*** Opening of DATASET EXTRACT ***

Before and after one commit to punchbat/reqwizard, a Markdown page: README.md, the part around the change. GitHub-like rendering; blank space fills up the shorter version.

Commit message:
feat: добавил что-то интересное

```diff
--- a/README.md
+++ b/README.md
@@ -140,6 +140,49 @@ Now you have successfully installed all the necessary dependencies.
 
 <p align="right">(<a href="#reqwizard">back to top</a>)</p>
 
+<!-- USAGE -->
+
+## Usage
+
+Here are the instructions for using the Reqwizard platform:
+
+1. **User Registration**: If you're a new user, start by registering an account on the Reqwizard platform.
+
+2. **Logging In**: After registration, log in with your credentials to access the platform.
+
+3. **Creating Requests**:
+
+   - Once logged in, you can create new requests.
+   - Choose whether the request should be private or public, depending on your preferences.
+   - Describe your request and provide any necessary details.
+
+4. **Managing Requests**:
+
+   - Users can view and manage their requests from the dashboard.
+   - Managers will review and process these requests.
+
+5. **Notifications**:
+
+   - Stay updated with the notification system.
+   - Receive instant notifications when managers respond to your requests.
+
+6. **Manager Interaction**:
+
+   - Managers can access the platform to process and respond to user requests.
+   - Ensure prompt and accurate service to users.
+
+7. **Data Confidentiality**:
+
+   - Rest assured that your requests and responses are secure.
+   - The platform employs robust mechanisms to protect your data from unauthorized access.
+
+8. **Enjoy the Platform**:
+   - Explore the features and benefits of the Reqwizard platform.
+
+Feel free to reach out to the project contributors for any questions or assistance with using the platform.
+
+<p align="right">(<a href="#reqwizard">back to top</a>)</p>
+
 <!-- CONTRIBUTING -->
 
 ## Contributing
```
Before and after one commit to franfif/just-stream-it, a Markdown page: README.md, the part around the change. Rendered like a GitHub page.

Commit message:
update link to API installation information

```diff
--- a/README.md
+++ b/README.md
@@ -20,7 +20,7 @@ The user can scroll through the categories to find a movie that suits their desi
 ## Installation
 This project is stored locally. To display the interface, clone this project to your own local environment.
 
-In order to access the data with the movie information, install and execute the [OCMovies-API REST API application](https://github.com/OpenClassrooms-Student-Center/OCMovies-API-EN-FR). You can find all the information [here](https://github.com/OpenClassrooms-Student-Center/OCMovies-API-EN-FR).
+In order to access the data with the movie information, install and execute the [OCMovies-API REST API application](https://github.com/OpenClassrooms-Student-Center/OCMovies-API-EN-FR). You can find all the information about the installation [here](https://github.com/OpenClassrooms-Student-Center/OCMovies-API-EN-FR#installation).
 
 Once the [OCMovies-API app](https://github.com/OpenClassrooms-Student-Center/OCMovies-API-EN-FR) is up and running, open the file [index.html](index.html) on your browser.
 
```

*** Close of DATASET EXTRACT ***

* **EXERCISE DETAILS**: Tell how many lines in the entries contain the string "your", and give nothing beyond the number.

* **WRITTEN SOLUTION**: 8